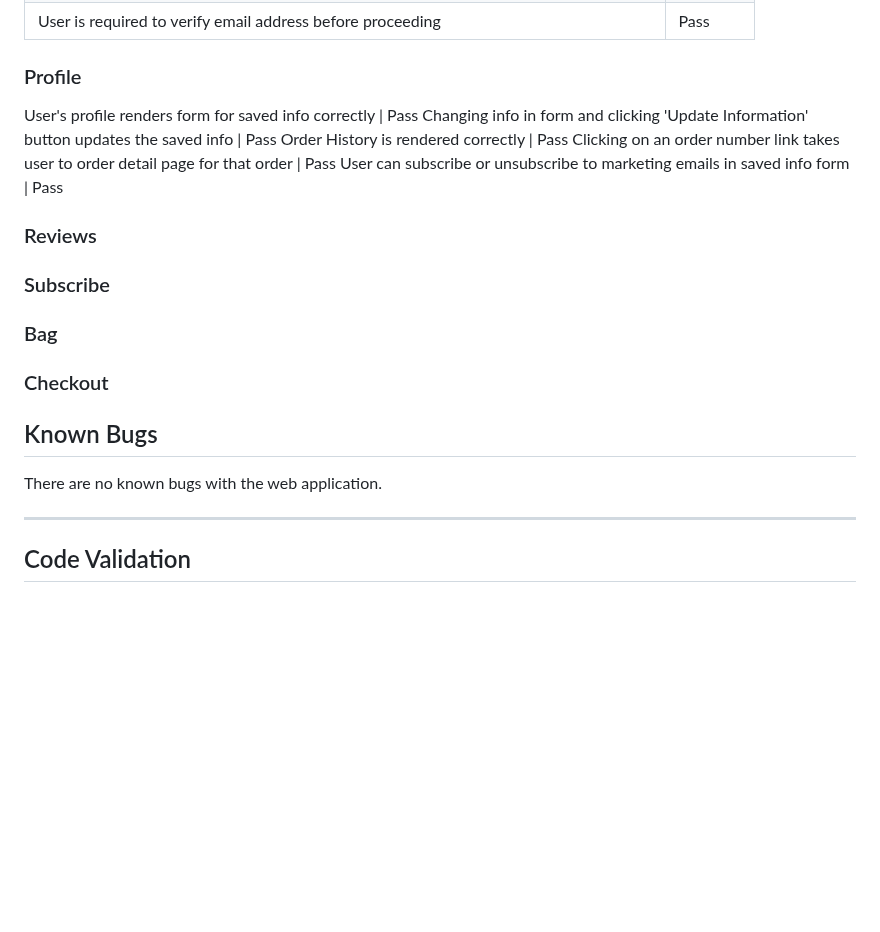
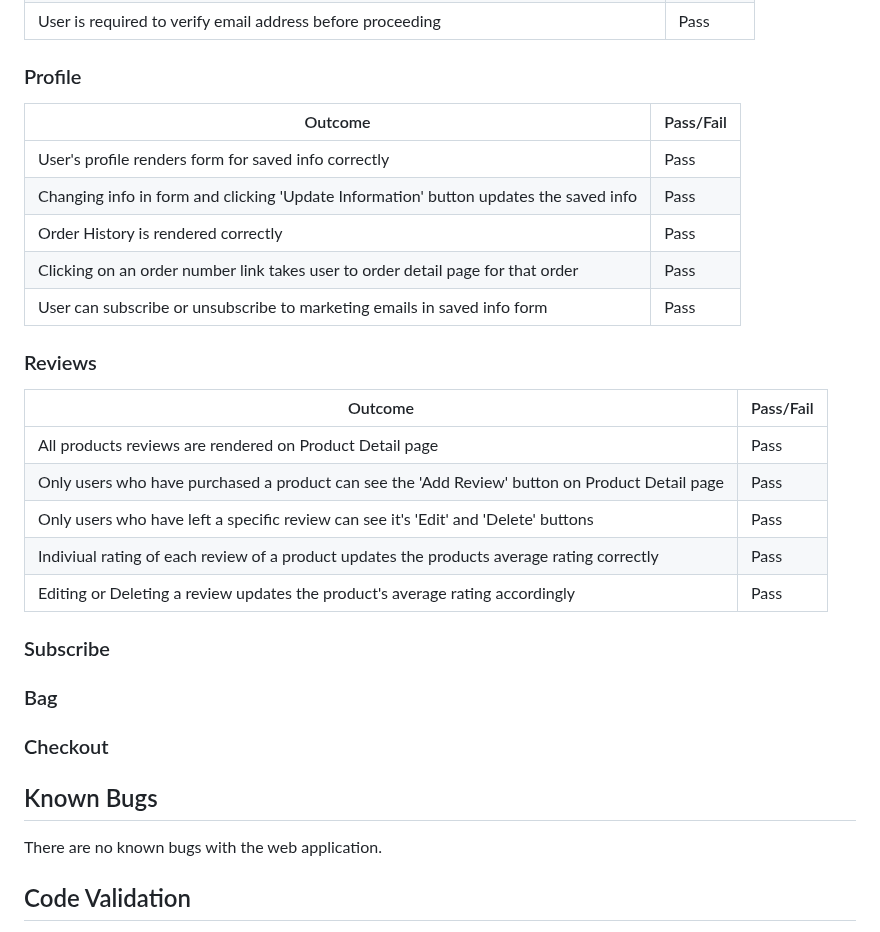
Before and after one commit to DanHodgson12/gym-stop, a Markdown page: TESTING.md, the part around the change. Rendered like a GitHub page; blank space fills up the shorter version.

Commit message:
feat: added Reviews section to common elements testing section of testing.md

```diff
--- a/TESTING.md
+++ b/TESTING.md
@@ -272,6 +272,8 @@ User is required to verify email address before proceeding | Pass
 
 ### Profile
 
+Outcome | Pass/Fail
+--- | ---
 User's profile renders form for saved info correctly | Pass
 Changing info in form and clicking 'Update Information' button updates the saved info | Pass
 Order History is rendered correctly | Pass
@@ -279,6 +281,14 @@ Clicking on an order number link takes user to order detail page for that order
 User can subscribe or unsubscribe to marketing emails in saved info form | Pass
 
 ### Reviews
+
+Outcome | Pass/Fail
+--- | ---
+All products reviews are rendered on Product Detail page | Pass
+Only users who have purchased a product can see the 'Add Review' button on Product Detail page | Pass
+Only users who have left a specific review can see it's 'Edit' and 'Delete' buttons | Pass
+Indiviual rating of each review of a product updates the products average rating correctly | Pass
+Editing or Deleting a review updates the product's average rating accordingly | Pass
 
 ### Subscribe
 
@@ -289,8 +299,6 @@ User can subscribe or unsubscribe to marketing emails in saved info form | Pass
 ## Known Bugs
 
 There are no known bugs with the web application.
-
----
 
 ## Code Validation
 
```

□ □ □ □ □ □ □

What the task requires: Leave out the images and repeat the rest of the data word for word.

Response for this exercise:
Before and after one commit to DanHodgson12/gym-stop, a Markdown page: TESTING.md, the part around the change. Rendered like a GitHub page; blank space fills up the shorter version.

Commit message:
feat: added Reviews section to common elements testing section of testing.md

```diff
--- a/TESTING.md
+++ b/TESTING.md
@@ -272,6 +272,8 @@ User is required to verify email address before proceeding | Pass
 
 ### Profile
 
+Outcome | Pass/Fail
+--- | ---
 User's profile renders form for saved info correctly | Pass
 Changing info in form and clicking 'Update Information' button updates the saved info | Pass
 Order History is rendered correctly | Pass
@@ -279,6 +281,14 @@ Clicking on an order number link takes user to order detail page for that order
 User can subscribe or unsubscribe to marketing emails in saved info form | Pass
 
 ### Reviews
+
+Outcome | Pass/Fail
+--- | ---
+All products reviews are rendered on Product Detail page | Pass
+Only users who have purchased a product can see the 'Add Review' button on Product Detail page | Pass
+Only users who have left a specific review can see it's 'Edit' and 'Delete' buttons | Pass
+Indiviual rating of each review of a product updates the products average rating correctly | Pass
+Editing or Deleting a review updates the product's average rating accordingly | Pass
 
 ### Subscribe
 
@@ -289,8 +299,6 @@ User can subscribe or unsubscribe to marketing emails in saved info form | Pass
 ## Known Bugs
 
 There are no known bugs with the web application.
-
----
 
 ## Code Validation
 
```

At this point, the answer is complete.